  1. good, appropriate, pleasing
DeclensionEdit
DescendantsEdit

NounEdit

gōd n

  1. good; goodness, benefit, well-being
DeclensionEdit

Old SaxonEdit

Etymology 1Edit

From Proto-Germanic *gōdaz, from Proto-Indo-European *gʰedʰ- (to join, to unite). Compare Old English and Old Frisian gōd, Old High German and Old Dutch guot, Old Norse góðr.

PronunciationEdit

AdjectiveEdit

gōd (comparative betiro, superlative betst)

  1. good
    • Davides thes gōdon
      David the Good
      (Heliand, verse 363)
DeclensionEdit


DescendantsEdit
  • Middle Low German: gôd

Etymology 2Edit

From Proto-Germanic *gōdaz.

PronunciationEdit

NounEdit

gōd n

  1. goodness, benefit
    • dōt im gōdes filu
      They gave to them loads of goods
      (Heliand, verse 1456)
DeclensionEdit
DescendantsEdit
  • Middle Low German: gôd

Etymology 3Edit

From Proto-Germanic *gudą, from the Proto-Indo-European *ǵʰuto- (invoked (one)). Compare Old English god, Old Frisian god, Old High German got, Old Norse guð.

PronunciationEdit

NounEdit

god n

  1. god
    • godes ēgan barn
      God's own child
      (Heliand, verse 326)
DeclensionEdit
DescendantsEdit

Etymology 4Edit

From Proto-Germanic *gudą.

PronunciationEdit

NounEdit

god m

  1. God, the Christian god
    • thia habdon maht godes helpa fan himila
      They had the power by the help of God in the heavens
      (Heliand, verse 11)
DeclensionEdit
DescendantsEdit
  • Middle Low German: God

RomanschEdit

Alternative formsEdit

EtymologyEdit

Of probable Germanic origins (compare German Wald, Dutch woud).

NounEdit

god m (plural gods)

  1. (Puter, Vallader) forest

Serbo-CroatianEdit

EtymologyEdit

From Proto-Slavic *godъ.

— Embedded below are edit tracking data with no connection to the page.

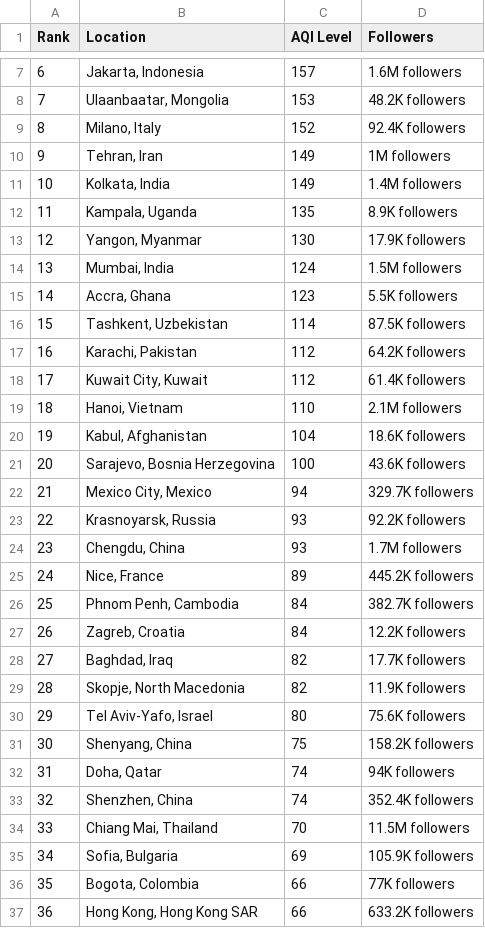
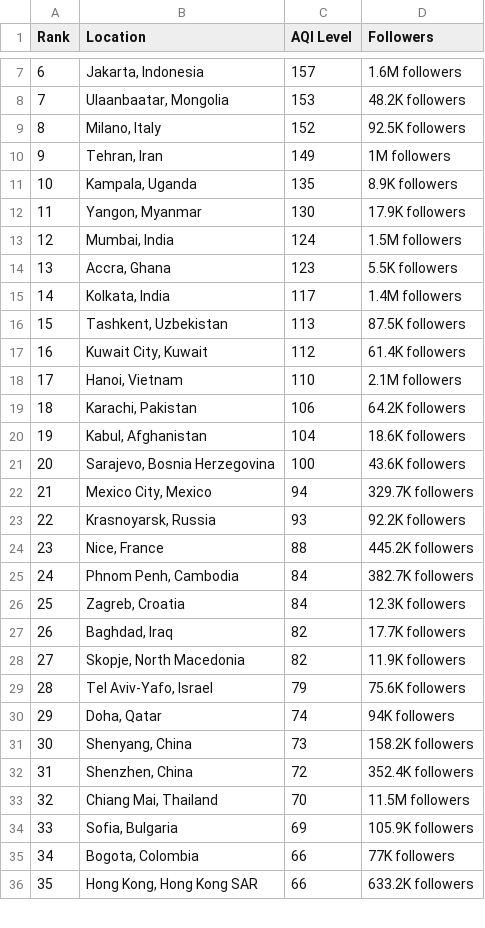
Before and after one commit to dipunew/Most-Polluted-Cities-in-The-World, a CSV file: air-quality.csv, drawn as a sheet; only a part is shown, gaps mark what is left out; removed rows and columns are numbered as before the commit, all else as after; the diff covers the shown part only; the diff names each change by its address in the sheet, - before the commit and + after, or states it on an @@ line.

```diff
--- a/air-quality.csv
+++ b/air-quality.csv
-D9 (Followers): 92.4K followers
+D9 (Followers): 92.5K followers
-row 11: 10 | Kolkata, India | 149 | 1.4M followers
@@ column A (Rank) renumbered between rows 11 and 111 @@
+row 15: 14 | Kolkata, India | 117 | 1.4M followers
-C16 (AQI Level): 114
+C16 (AQI Level): 113
-row 17: 16 | Karachi, Pakistan | 112 | 64.2K followers
+row 19: 18 | Karachi, Pakistan | 106 | 64.2K followers
-row 24: 23 | Chengdu, China | 93 | 1.7M followers
-C24 (AQI Level): 89
+C24 (AQI Level): 88
-D26 (Followers): 12.2K followers
+D26 (Followers): 12.3K followers
-C29 (AQI Level): 80
+C29 (AQI Level): 79
-row 31: 30 | Shenyang, China | 75 | 158.2K followers
+row 31: 30 | Shenyang, China | 73 | 158.2K followers
-C32 (AQI Level): 74
+C32 (AQI Level): 72
```
Also changed, not shown: 17 added rows, 16 removed rows and 12 edited cells elsewhere in this file.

Cognate with Slovene god, Old Church Slavonic годъ (godŭ), Russian год (god).

PronunciationEdit

NounEdit

gȏd m (Cyrillic spelling го̑д)

  1. name day
  2. anniversary, holiday
  3. ring (on a tree)

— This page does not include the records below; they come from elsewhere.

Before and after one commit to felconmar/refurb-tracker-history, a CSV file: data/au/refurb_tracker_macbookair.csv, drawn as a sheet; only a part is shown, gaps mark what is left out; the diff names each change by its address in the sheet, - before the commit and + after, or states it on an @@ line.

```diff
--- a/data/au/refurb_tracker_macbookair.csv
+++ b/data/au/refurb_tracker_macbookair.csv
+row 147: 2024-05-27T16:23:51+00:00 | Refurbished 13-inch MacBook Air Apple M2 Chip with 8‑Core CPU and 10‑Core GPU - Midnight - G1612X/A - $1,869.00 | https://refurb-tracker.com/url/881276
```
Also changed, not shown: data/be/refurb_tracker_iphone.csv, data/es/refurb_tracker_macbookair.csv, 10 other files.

DeclensionEdit

ParticleEdit

god (Cyrillic spelling год)

  1. generalization particle
    (t)ko god — whoever
    što god — whatever
    štа god — whatever
    koji god — whichever
    Uzmi koji god hočeš.
    Take whichever you want.
    kad god — whenever
    čiji god — whoever's
    kako god — in whichever way
    kakav god — of whatever kind
    koliki god — of whichever size
    koliko god — no matter how much/many

SloveneEdit

EtymologyEdit

From Proto-Slavic *godъ. Cognate with Serbo-Croatian god, Old Church Slavonic годъ (godŭ).

PronunciationEdit

NounEdit

gód m inan (genitive godú or góda, nominative plural godôvi)

  1. name day

DeclensionEdit


SwedishEdit

EtymologyEdit

From Old Swedish goþer, from Old Norse góðr, from Proto-Germanic *gōdaz, from Proto-Indo-European *gʰedʰ- (to join, to unite).

PronunciationEdit

AdjectiveEdit

god (comparative godare, superlative godast)

  1. good (not evil), kind
  2. good (tasting)

DeclensionEdit

AntonymsEdit

AdjectiveEdit

god (comparative bättre, superlative bäst)

  1. good (not bad), fine, useful

DeclensionEdit

Positive forms as above, comparative bättre, superlative bäst.

Derived termsEdit

AntonymsEdit


West FrisianEdit

EtymologyEdit

From Old Frisian god, from Proto-Germanic *gudą, from Proto-Indo-European *ǵʰuto-. Compare English and Dutch god, German Gott, Danish gud.

NounEdit

god c (pl goaden)

  1. god, deity